LEARN FROM HISTORY
The ensuing tiff between Mr Kega and MPs allied to the DP, and the fact he felt constrained to respond to assertions by the MP, is baffling because it is not the first time this was happening.
In March last year, the President dispatched Public Service CS Margret Kobia to represent him during the launch of the 2019 Lenten campaign in Nyeri County, even though it was attended by the DP.
Coming in the heat of the Kimwarer and Arror dams scandals, the function has remained a sore thumb in the relationship between the two Jubilee men after the DP publicly contradicted the President’s speech.
What is happening to DP Ruto has historical antecedents.
In many respects, it is increasingly becoming clear that BBI is to DP Ruto what the 1966 Limuru conference was to Jaramogi Oginga Odinga and the Kanu/NDP merger was to the late George Saitoti.
In March 1966, President Jomo Kenyatta, the Kanu president, chaired a three-day party caucus in Limuru that amended the party constitution.
In the changes, the position of Kanu deputy president, which was held by Jaramogi, was abolished and eight other positions created in what was a scheme to neutralise Jaramogi.
A similar scheme was re-enacted in 2002 when, after the Kanu/NDP merger, a scheme was hatched to dilute the position of the Kanu vice-chair then held by Saitoti.
The chorus on the DP Ruto’s isolation was amplified at the weekend following the arrest and detention of Gatundu South MP Moses Kuria on allegations of assault.

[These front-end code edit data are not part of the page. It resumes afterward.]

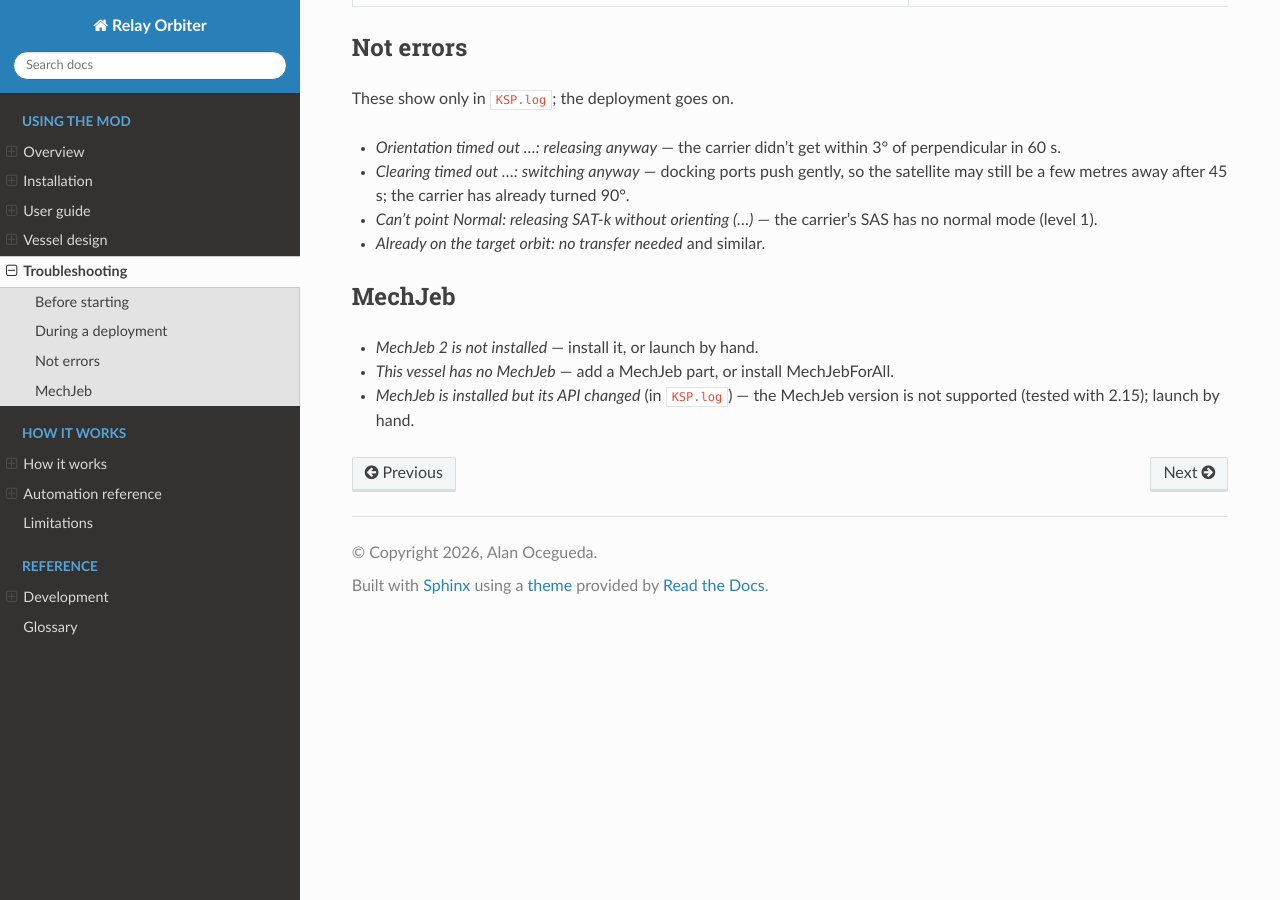
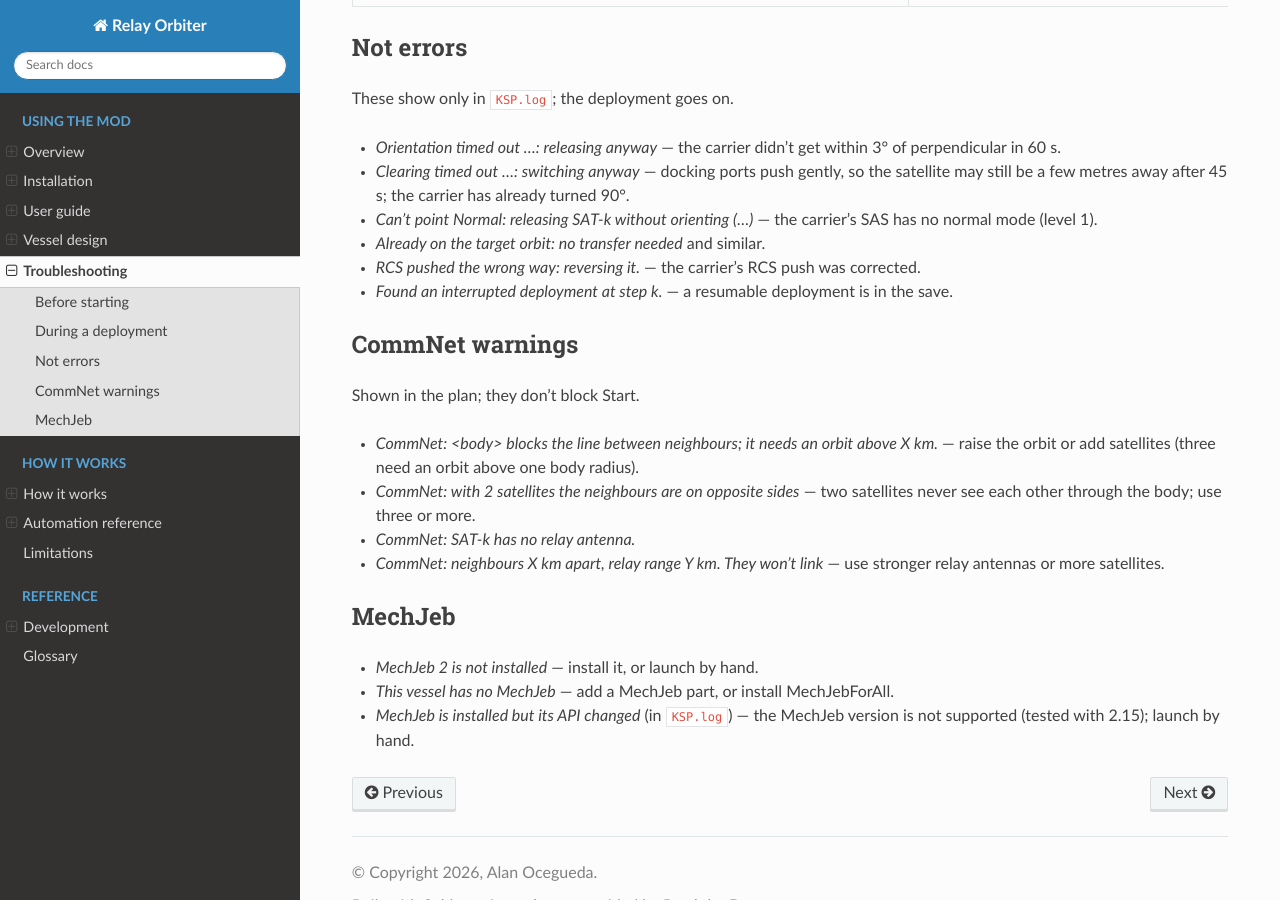
Before and after one commit to AlaNLrdE/KSP_RelayOrbiter_mod, a Sphinx documentation site: the page built from docs/source/troubleshooting.rst, in a window 1280 px wide and 900 px high, scrolled down 1335 px. Built offline with Sphinx 7.4.7 and the Read the Docs theme 3.1.0, drawn with Linux system fonts in a browser that asks for light colours.

Commit message:
[relay_orbiter_mod] Version 1.1.0, KSP-AVC version file and docs update
Document the CommNet check, resuming and RCS separation. Add the
KSP-AVC version file (1.1.0, KSP 1.12.0 to 1.12.99), used by CKAN.
Update the documentation workflow's actions (checkout v7, setup-python
v7, upload-pages-artifact v5, deploy-pages v5) off Node 20.

Alan Ocegueda

Co-Authored-By: Claude Opus 5.5 <noreply@anthropic.com>

```diff
--- a/docs/source/conf.py
+++ b/docs/source/conf.py
@@ -4,7 +4,7 @@
 project   = "Relay Orbiter"
 author    = "Alan Ocegueda"
 copyright = "2026, Alan Ocegueda"
-release   = "1.0.0"
+release   = "1.1.0"
 
 # ── General ───────────────────────────────────────────────────────────────────
 extensions = [
--- a/docs/source/overview.rst
+++ b/docs/source/overview.rst
@@ -30,6 +30,9 @@ Features
   tanks are topped up before each release, and the carrier orients itself so the
   release push doesn't change the satellite's period. See :doc:`automation`.
 - **Unique names:** ``Kerbin Orion 2/6 - SYNC i10``, with the vessel type set to Relay.
+- **CommNet check:** whether the satellites will see and reach each other.
+- **Resume:** a deployment interrupted by a scene reload can be resumed.
+- **RCS separation:** with RCS, the carrier pushes itself away from each satellite.
 - **Planet packs:** the bodies come from the running game (stock, Kopernicus, Outer
   Planets Mod...).
 
--- a/docs/source/troubleshooting.rst
+++ b/docs/source/troubleshooting.rst
@@ -99,6 +99,21 @@ These show only in ``KSP.log``; the deployment goes on.
 - *Can't point Normal: releasing SAT-k without orienting (...)* — the carrier's SAS has no
   normal mode (level 1).
 - *Already on the target orbit: no transfer needed* and similar.
+- *RCS pushed the wrong way: reversing it.* — the carrier's RCS push was corrected.
+- *Found an interrupted deployment at step k.* — a resumable deployment is in the save.
+
+CommNet warnings
+----------------
+
+Shown in the plan; they don't block Start.
+
+- *CommNet: <body> blocks the line between neighbours; it needs an orbit above X km.* —
+  raise the orbit or add satellites (three need an orbit above one body radius).
+- *CommNet: with 2 satellites the neighbours are on opposite sides* — two satellites never
+  see each other through the body; use three or more.
+- *CommNet: SAT-k has no relay antenna.*
+- *CommNet: neighbours X km apart, relay range Y km. They won't link* — use stronger relay
+  antennas or more satellites.
 
 MechJeb
 -------
```
Also changed, not shown: README.md (+3 -0 lines), docs/source/automation.rst (+5 -3 lines), docs/source/limitations.rst (+6 -5 lines), docs/source/user_guide.rst (+14 -0 lines), 3 other files.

Mr Kuria is a member of the Tangatanga faction of Jubilee allied to the DP and his colleagues wasted no time in linking his arrest to the isolation of the DP in the government, with Kandara MP Alice Wahome accusing the President of clawing back on civil liberties.

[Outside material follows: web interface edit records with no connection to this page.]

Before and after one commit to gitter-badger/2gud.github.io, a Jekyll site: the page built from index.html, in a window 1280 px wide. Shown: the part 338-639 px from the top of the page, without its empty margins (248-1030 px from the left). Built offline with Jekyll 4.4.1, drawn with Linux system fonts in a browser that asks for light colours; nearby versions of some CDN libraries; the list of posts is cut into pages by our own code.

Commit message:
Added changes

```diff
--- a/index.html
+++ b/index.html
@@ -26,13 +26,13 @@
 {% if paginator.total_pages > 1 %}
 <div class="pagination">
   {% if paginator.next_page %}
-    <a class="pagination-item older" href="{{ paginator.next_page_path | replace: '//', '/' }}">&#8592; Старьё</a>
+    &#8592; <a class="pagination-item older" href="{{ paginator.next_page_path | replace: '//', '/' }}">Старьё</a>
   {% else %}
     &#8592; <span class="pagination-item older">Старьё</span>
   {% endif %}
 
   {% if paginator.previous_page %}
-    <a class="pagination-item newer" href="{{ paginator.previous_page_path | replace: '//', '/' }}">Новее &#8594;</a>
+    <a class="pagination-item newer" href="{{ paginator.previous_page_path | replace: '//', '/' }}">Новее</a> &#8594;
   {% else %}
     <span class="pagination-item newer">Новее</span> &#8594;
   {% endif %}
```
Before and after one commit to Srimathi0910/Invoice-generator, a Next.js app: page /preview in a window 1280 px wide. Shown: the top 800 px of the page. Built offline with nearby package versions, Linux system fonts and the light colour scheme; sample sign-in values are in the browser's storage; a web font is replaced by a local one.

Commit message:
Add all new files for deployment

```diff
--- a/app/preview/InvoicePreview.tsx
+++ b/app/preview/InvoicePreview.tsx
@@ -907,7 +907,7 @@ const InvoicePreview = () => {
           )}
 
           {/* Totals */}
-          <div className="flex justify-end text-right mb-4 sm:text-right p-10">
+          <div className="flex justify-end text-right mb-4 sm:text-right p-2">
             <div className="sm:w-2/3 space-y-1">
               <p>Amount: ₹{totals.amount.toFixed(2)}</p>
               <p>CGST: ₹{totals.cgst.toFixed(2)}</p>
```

Those who went to help secure his release were brutally dispersed. His allies, such as Kisii Deputy Governor Joash Maangi, are under siege.
On Friday morning, he filed a complaint to the police that his life was in danger and claimed that several police officers had stormed his Kisii home and demanded to take his official car alleging his strong support for the DP.
“A contingent of about 12 armed policemen came to my residence in Kisii town at about 4am, ready with a truck to tow away my county government-allocated vehicles but my domestic staff offered to give them the keys and they took away the vehicles,” he told the Sunday Nation, linking his predicament to politics.
“I am being fought for opposing the BBI meeting. The national government has nothing to do with this. If you know my politics, I am not fighting Matiang’i now. I may be with Ruto but I have no problem with Matiang’i and Odinga,” he said.
THE MATIANG'I FACTOR
Times have changed in the ruling party in the past two years, with the DP becoming a stranger in the palace, alienated and isolated from the heart of decision-making in government.
“I only take instructions from President Kenyatta and Mr Odinga. You should not listen to any other person. You should listen to the President because that is the future,” Dr Matiang’i said when he addressed the gathering in his native Kisii language. He deliberately avoided mentioning the DP.
During the DP’s tour of Kisii County on May 31 last year, Dr Matiang’i’s absence was notable, and so was that of County Commissioner Godfrey Kigochi, his Nyamira counterpart Amos Mariba and the two governors — James Ongwae (Kisii) and John Nyagarama (Nyamira),
During this period the absence of high-ranking provincial administrators has become a common feature in DP Ruto’s frequent tours across the country, unlike during President Kenyatta’s first term when they routinely accompanied him in his various engagements.
It has been a blame game between Harambee Annex and Harambee House, with the Interior ministry charging it was failure by the office of the Deputy President to furnish it with the itinerary of his tours across the country that caused the absence of senior security officers at some of his functions.
Dr Kibicho said the allegations that the government had withdrawn security from a church function attended by DP Ruto in Tetu, Nyeri, late last year were false.
Senior county security officials, who always accompany him or the President whenever they come calling were conspicuously missing.